I just came back from my mid-year break. A few years ago, I decided that taking some time off in the middle of the year is critical. Otherwise, you get to about September and are just that little bit angry.
I am, anyway.
So, I spent about 10 days in Vietnam and it was a really interesting experience from a start-up point of view.
Vietnam struck me as the country equivalent of a start-up business.
There was just an energy and enthusiasm about the place that is typical of a start-up company.
On every corner, new buildings were being built. The roads were jammed with people on motorbikes with their daily quota of goods to sell between their legs and precariously tethered to their backs.
Everyone was busy building the future. You could really sense a thirst for taking advantage of the opportunities economic development will bring.
Like a start-up, there were also lots of rough edges. There was manic traffic. Some officials at the airport could do with a lesson on how to have a sense of humour. So on and so on.
But that’s what you get when you are learning by doing. There isn’t the luxury of having a 10-year strategic plan. Today’s problem is solved with today’s solution. Better today is superior to perfect tomorrow.
You come away with a real sense that if you go back to Vietnam in five years’ time, the country will be unrecognisable.
There will be a plethora of new high-rise buildings. The street vendors will be replaced by a growing army of professionals in offices.
It’s an exciting place. The people are hungry for development.
I’m not going to bemoan why Australia isn’t more like a Vietnam, with its palpable energy and a greater focus on the future rather than a preoccupation with entitlement.

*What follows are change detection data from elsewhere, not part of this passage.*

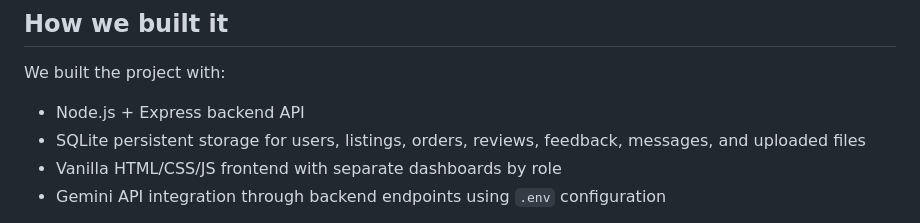
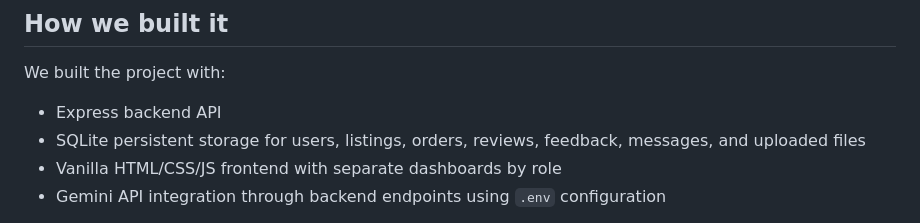
Before and after one commit to Johnstonesechele/Kiazala_comm_marketplace, a Markdown page: README.md, the part around the change. Rendered like a GitHub page.

Commit message:
Remove 'Node.js' from project description

```diff
--- a/README.md
+++ b/README.md
@@ -21,7 +21,7 @@ AI (Gemini) is integrated for:
 
 We built the project with:
 
-- Node.js + Express backend API
+- Express backend API
 - SQLite persistent storage for users, listings, orders, reviews, feedback, messages, and uploaded files
 - Vanilla HTML/CSS/JS frontend with separate dashboards by role
 - Gemini API integration through backend endpoints using `.env` configuration
```
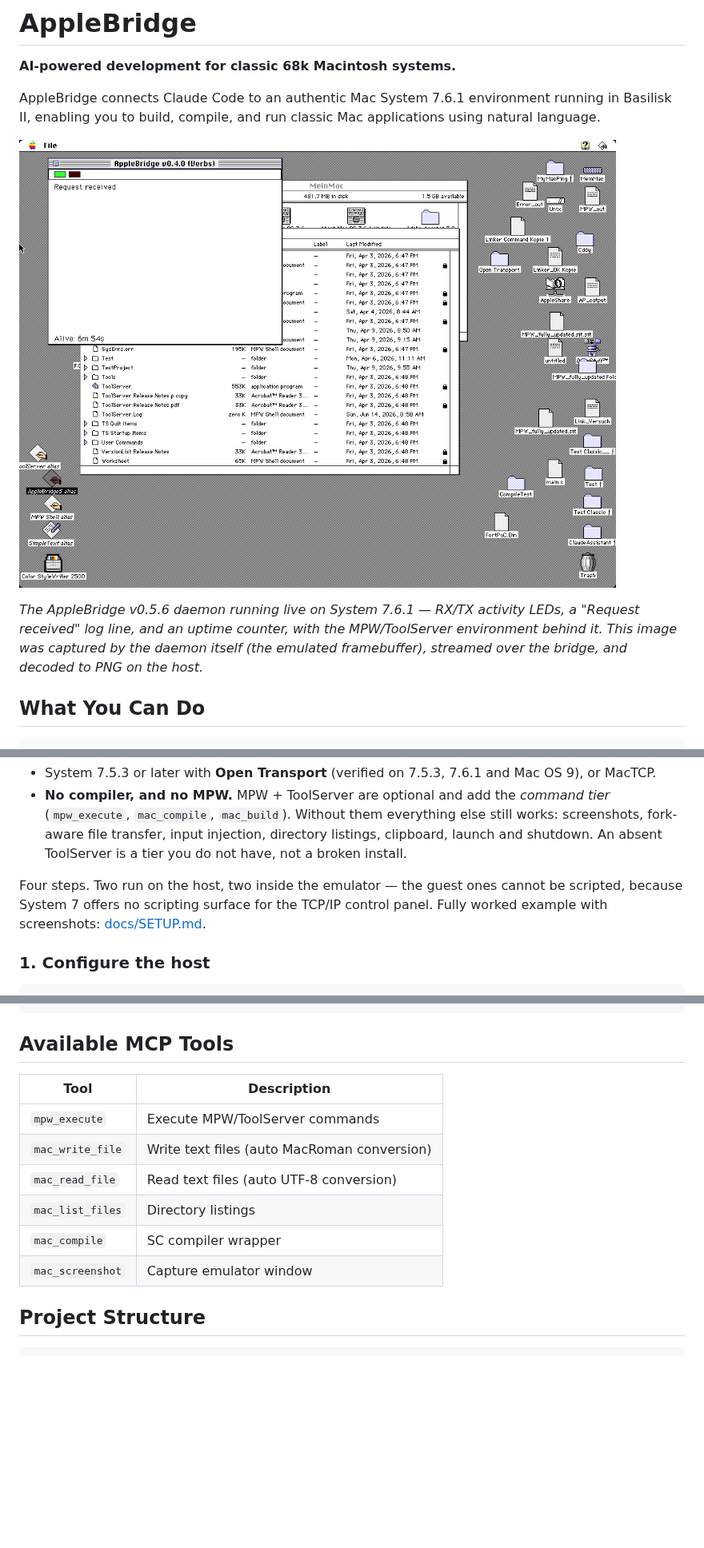
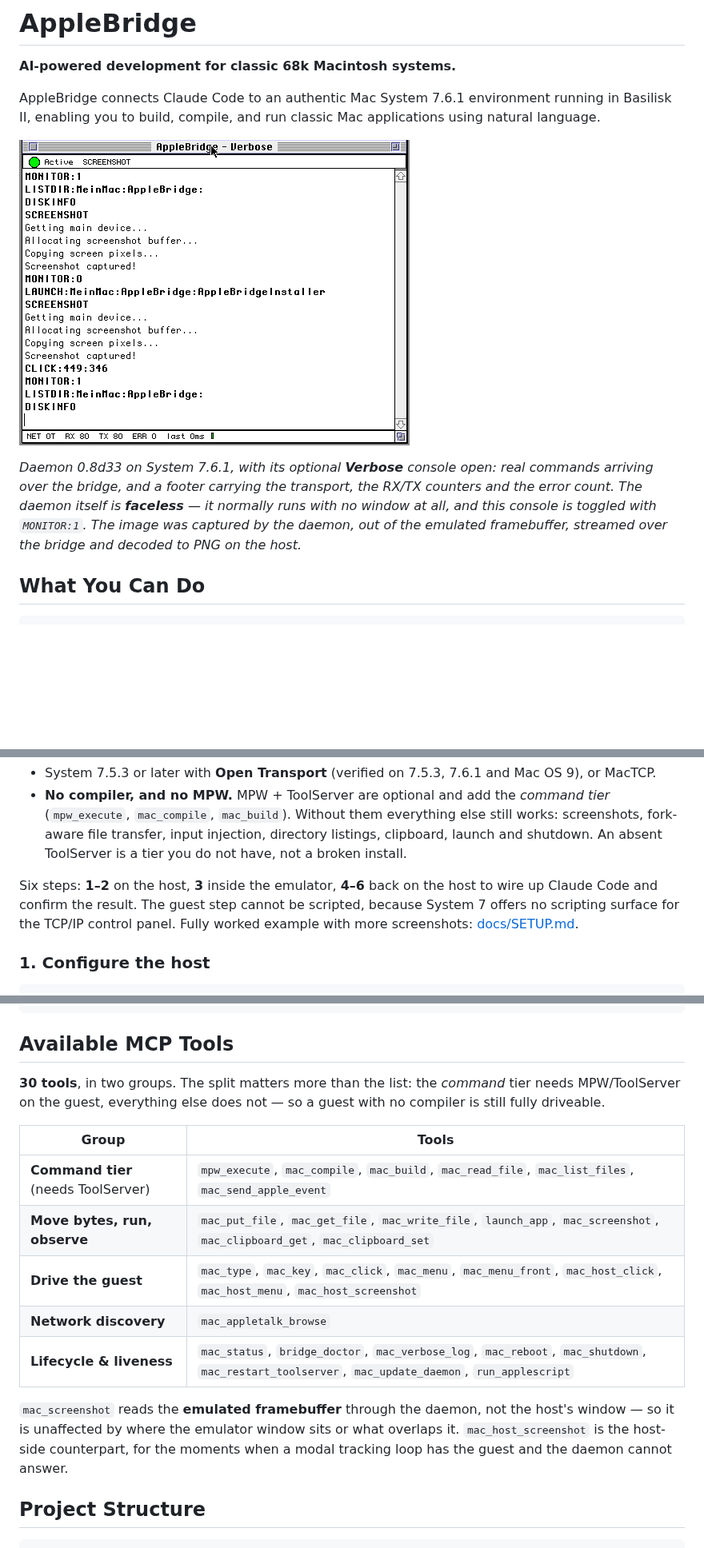
Before and after one commit to LoetLuemmel/AppleBridge, a Markdown page: README.md, 3 parts joined by grey strips. Shown at 80% size. GitHub-like rendering; pictures changed too: docs/images/daemon-live.png (deleted), docs/images/daemon-verbose-0.8d33.png (added); blank space fills up the shorter version.

```diff
--- a/README.md
+++ b/README.md
@@ -4,9 +4,13 @@
 
 AppleBridge connects Claude Code to an authentic Mac System 7.6.1 environment running in Basilisk II, enabling you to build, compile, and run classic Mac applications using natural language.
 
-![AppleBridge daemon running live on System 7.6.1](docs/images/daemon-live.png)
+![The AppleBridge daemon's Verbose console on System 7.6.1, showing live command traffic](docs/images/daemon-verbose-0.8d33.png)
 
-*The AppleBridge v0.5.6 daemon running live on System 7.6.1 — RX/TX activity LEDs, a "Request received" log line, and an uptime counter, with the MPW/ToolServer environment behind it. This image was captured by the daemon itself (the emulated framebuffer), streamed over the bridge, and decoded to PNG on the host.*
+*Daemon 0.8d33 on System 7.6.1, with its optional **Verbose** console open: real commands
+arriving over the bridge, and a footer carrying the transport, the RX/TX counters and the
+error count. The daemon itself is **faceless** — it normally runs with no window at all, and
+this console is toggled with `MONITOR:1`. The image was captured by the daemon, out of the
+emulated framebuffer, streamed over the bridge and decoded to PNG on the host.*
 
 ## What You Can Do
 
@@ -124,9 +128,10 @@ sequenceDiagram
   injection, directory listings, clipboard, launch and shutdown. An absent
   ToolServer is a tier you do not have, not a broken install.
 
-Four steps. Two run on the host, two inside the emulator — the guest ones cannot
-be scripted, because System 7 offers no scripting surface for the TCP/IP control
-panel. Fully worked example with screenshots: [docs/SETUP.md](docs/SETUP.md).
+Six steps: **1–2** on the host, **3** inside the emulator, **4–6** back on the host
+to wire up Claude Code and confirm the result. The guest step cannot be scripted,
+because System 7 offers no scripting surface for the TCP/IP control panel. Fully
+worked example with more screenshots: [docs/SETUP.md](docs/SETUP.md).
 
 ### 1. Configure the host
 
@@ -261,14 +283,22 @@ Result: Mac dialog showing "Hello, World!"
 
 ## Available MCP Tools
 
-| Tool | Description |
-|------|-------------|
-| `mpw_execute` | Execute MPW/ToolServer commands |
-| `mac_write_file` | Write text files (auto MacRoman conversion) |
-| `mac_read_file` | Read text files (auto UTF-8 conversion) |
-| `mac_list_files` | Directory listings |
-| `mac_compile` | SC compiler wrapper |
-| `mac_screenshot` | Capture emulator window |
+**30 tools**, in two groups. The split matters more than the list: the *command*
+tier needs MPW/ToolServer on the guest, everything else does not — so a guest
+with no compiler is still fully driveable.
+
+| Group | Tools |
+|---|---|
+| **Command tier** (needs ToolServer) | `mpw_execute`, `mac_compile`, `mac_build`, `mac_read_file`, `mac_list_files`, `mac_send_apple_event` |
+| **Move bytes, run, observe** | `mac_put_file`, `mac_get_file`, `mac_write_file`, `launch_app`, `mac_screenshot`, `mac_clipboard_get`, `mac_clipboard_set` |
+| **Drive the guest** | `mac_type`, `mac_key`, `mac_click`, `mac_menu`, `mac_menu_front`, `mac_host_click`, `mac_host_menu`, `mac_host_screenshot` |
+| **Network discovery** | `mac_appletalk_browse` |
+| **Lifecycle & liveness** | `mac_status`, `bridge_doctor`, `mac_verbose_log`, `mac_reboot`, `mac_shutdown`, `mac_restart_toolserver`, `mac_update_daemon`, `run_applescript` |
+
+`mac_screenshot` reads the **emulated framebuffer** through the daemon, not the
+host's window — so it is unaffected by where the emulator window sits or what
+overlaps it. `mac_host_screenshot` is the host-side counterpart, for the moments
+when a modal tracking loop has the guest and the daemon cannot answer.
 
 ## Project Structure
 
```
Also changed, not shown: other parts of README.md (+21 -3 lines), docs/images/installer-preflight-0.8d33.png (added), 1 other file.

I’m not a politician.
It was just interesting to feel that energy and enthusiasm and to recognise that whole countries, not just corporations, can be in start-up mode.
I hope to bring a little bit of that passion and deep belief in the possible back with me.